#9 Inspired the Haitian Revolution
At the time of the French Revolution, Haiti was a French colony called Saint Domingue. The French Revolution inspired the slaves in Saint Domingue to revolt forcing French leaders to recognize the full meaning of their revolution. The Haitian Revolution began on 22nd August 1791 as the slaves of Saint Domingue began to kill their masters plunging the colony into civil war. It involved blacks, mulattoes, French, Spanish and British participants. The Haitian Revolution ended in 1804 with the independence of Haiti. It was the only slave uprising that led to the founding of a state which was both free from slavery, and ruled by nonwhites and former captives. The influence of the Haitian Revolution spanned across every location that continued to practice slavery. It is now widely regarded as a defining moment in the history of racism.
#10 Ushered in the Age of Revolutions
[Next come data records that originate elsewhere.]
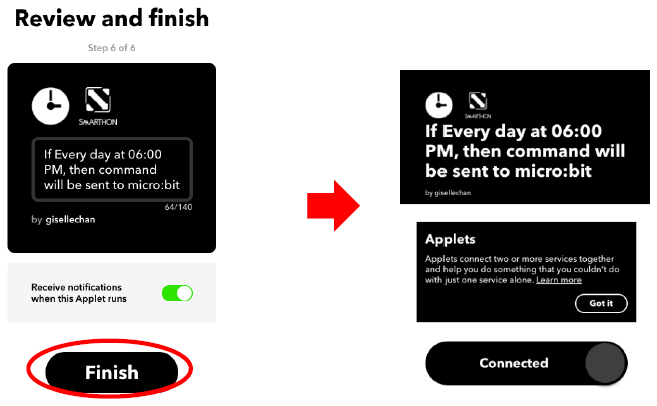
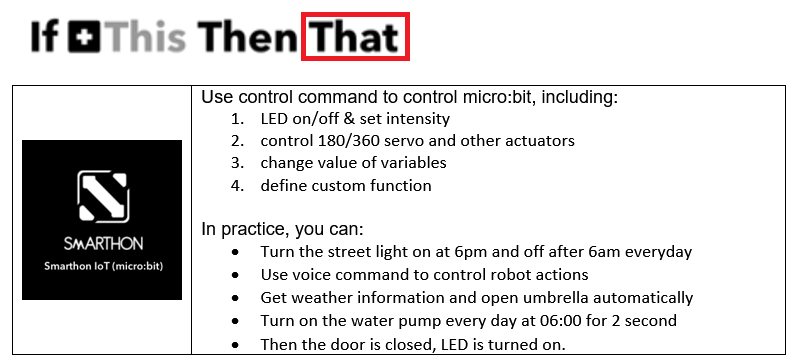
update ch4

diff --git a/docs/smartcity/chapter4.md b/docs/smartcity/chapter4.md
@@ -1,15 +1,32 @@
 # Chapter 4: Cloud Control micro:bit by IFTTT
 
-In this chapter , you will learn how to use trigger (other services) to implement action (micro:bit) by IFTTT. Below are the commonly used examples of services that can trigger micro:bit in IFTTT. <BR><P>
-![auto_fit](images/Ch4/Ch4_des1.png)<P>
- 
-## Examples of services used in IFTTT
-<HR>
+In this chapter, you will know how to control micro:bit from the IFTTT cloud. Once there are some changes on Internet services like weather, time or different connected devices like voice assistant and some smart home device, you can send the command to micro:bit to do the action. <BR><P>
 
-With connection with different services in IFTTT, you can design your own applet with micro:bit projects using “if this then that (micro:bit)”. <BR><P>
-![auto_fit](images/Ch4/Ch4_des2.png)<P>
-You can tailor-make your own micro:bit projects by connecting Smarthon IoT (micro:bit) to over hundreds of services in cloud (IFTTT)! Create your IFTTT applet by choosing “If THIS then THAT”.<BR><P>
-![auto_fit](images/Ch4/Ch4_des3.png)<P>
+## Scenario Example
+
+Example: The micro:bit is connected to the Internet. Once the time is changed to 6 pm, the IFTTT cloud will send the command to the micro:bit to turn on the LED.
+
+![auto_fit](images/Ch4/Ch4_2_ifttt0.png)<P>
+
+On IFTTT configuration, set the IFTTT Applet:
+
+![auto_fit](images/Ch4/Ch4_2_ifttt1.png)<P>
+
+In this example:<BR>
+If "it is 6pm today", then"turn on the light"
+![auto_fit](images/Ch4/Ch4_2_ifttt1_5.png)<P>
+
+<B>A. Trigger Part</B><BR>
+The below are the most common internet service or connected device that can control back the micro:bit. Or course, there are tons of the connected things/services you can control micro:bit.<P>
+![auto_fit](images/Ch4/Ch4_2_ifttt2.png)<P>
+
+<B>B. Action Part</B><BR>
+With connection with different services in IFTTT, you can design your own applet with micro:bit projects using “if this then that (micro:bit)”. <P>
+
+![auto_fit](images/Ch4/Ch4_2_ifttt3.png)<P>
+
+
+ 
 
 
 ## Coding
@@ -75,8 +92,9 @@ MakeCode: [https://makecode.microbit.org/#pub:_7dc5R9WHyFbd](https://makecode.mi
 You could also download the program from the following website:<BR>
 <iframe src="https://makecode.microbit.org/#pub:_7dc5R9WHyFbd" width="100%" height="500" frameborder="0"></iframe>
 
+<P>
 
-## Create your own Applet to control micro:bit in IFTTT
+## IFTTT Applet Configuration
 <HR>
 
 <H3>Goal:</H3>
The early 19th century was dominated by the effects of the French Revolution and the Napoleonic Wars. In the decades following the peace of 1815, many European countries were beset by social conflicts as their populations sought to assert their rights against the often autocratic rulers of their states. This ushered in what is known as the Age of Revolutions, a period in which a number of significant revolutionary movements occurred in many parts of Europe and the Americas. These included the Irish Rebellion of 1798; the Haitian Revolution; the First Italian War of Independence; Sicilian revolution of 1848; the 1848 revolutions in Italy; and the independence movements of Spanish and Portuguese colonies in Latin America.